* _What you should do_
Please return every record exactly as it appears.

*** Opening Dataset excerpts ***

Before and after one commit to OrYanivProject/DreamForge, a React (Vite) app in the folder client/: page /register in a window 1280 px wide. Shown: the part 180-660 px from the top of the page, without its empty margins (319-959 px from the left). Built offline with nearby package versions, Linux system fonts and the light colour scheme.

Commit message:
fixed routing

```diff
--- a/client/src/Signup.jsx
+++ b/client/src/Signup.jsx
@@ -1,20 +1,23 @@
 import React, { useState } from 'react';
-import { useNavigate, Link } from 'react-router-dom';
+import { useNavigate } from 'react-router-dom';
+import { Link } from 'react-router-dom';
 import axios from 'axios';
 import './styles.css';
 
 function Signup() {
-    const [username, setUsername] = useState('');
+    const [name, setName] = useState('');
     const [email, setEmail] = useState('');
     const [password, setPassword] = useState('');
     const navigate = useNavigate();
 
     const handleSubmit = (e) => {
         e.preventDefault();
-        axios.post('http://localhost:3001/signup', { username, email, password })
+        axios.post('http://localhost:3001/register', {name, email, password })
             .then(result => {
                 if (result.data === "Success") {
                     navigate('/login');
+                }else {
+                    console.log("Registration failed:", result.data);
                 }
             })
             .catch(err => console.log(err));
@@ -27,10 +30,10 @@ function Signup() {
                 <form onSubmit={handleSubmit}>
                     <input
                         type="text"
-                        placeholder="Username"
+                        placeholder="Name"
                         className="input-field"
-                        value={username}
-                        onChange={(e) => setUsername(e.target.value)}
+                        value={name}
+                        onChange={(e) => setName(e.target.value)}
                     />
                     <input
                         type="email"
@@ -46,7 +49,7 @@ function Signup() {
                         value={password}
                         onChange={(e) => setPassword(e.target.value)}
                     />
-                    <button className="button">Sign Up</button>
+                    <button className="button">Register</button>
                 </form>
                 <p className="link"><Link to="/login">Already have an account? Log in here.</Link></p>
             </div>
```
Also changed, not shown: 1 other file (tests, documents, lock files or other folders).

*** Closing Dataset excerpts ***

* _Output for this exercise_
Before and after one commit to OrYanivProject/DreamForge, a React (Vite) app in the folder client/: page /register in a window 1280 px wide. Shown: the part 180-660 px from the top of the page, without its empty margins (319-959 px from the left). Built offline with nearby package versions, Linux system fonts and the light colour scheme.

Commit message:
fixed routing

```diff
--- a/client/src/Signup.jsx
+++ b/client/src/Signup.jsx
@@ -1,20 +1,23 @@
 import React, { useState } from 'react';
-import { useNavigate, Link } from 'react-router-dom';
+import { useNavigate } from 'react-router-dom';
+import { Link } from 'react-router-dom';
 import axios from 'axios';
 import './styles.css';
 
 function Signup() {
-    const [username, setUsername] = useState('');
+    const [name, setName] = useState('');
     const [email, setEmail] = useState('');
     const [password, setPassword] = useState('');
     const navigate = useNavigate();
 
     const handleSubmit = (e) => {
         e.preventDefault();
-        axios.post('http://localhost:3001/signup', { username, email, password })
+        axios.post('http://localhost:3001/register', {name, email, password })
             .then(result => {
                 if (result.data === "Success") {
                     navigate('/login');
+                }else {
+                    console.log("Registration failed:", result.data);
                 }
             })
             .catch(err => console.log(err));
@@ -27,10 +30,10 @@ function Signup() {
                 <form onSubmit={handleSubmit}>
                     <input
                         type="text"
-                        placeholder="Username"
+                        placeholder="Name"
                         className="input-field"
-                        value={username}
-                        onChange={(e) => setUsername(e.target.value)}
+                        value={name}
+                        onChange={(e) => setName(e.target.value)}
                     />
                     <input
                         type="email"
@@ -46,7 +49,7 @@ function Signup() {
                         value={password}
                         onChange={(e) => setPassword(e.target.value)}
                     />
-                    <button className="button">Sign Up</button>
+                    <button className="button">Register</button>
                 </form>
                 <p className="link"><Link to="/login">Already have an account? Log in here.</Link></p>
             </div>
```
Also changed, not shown: 1 other file (tests, documents, lock files or other folders).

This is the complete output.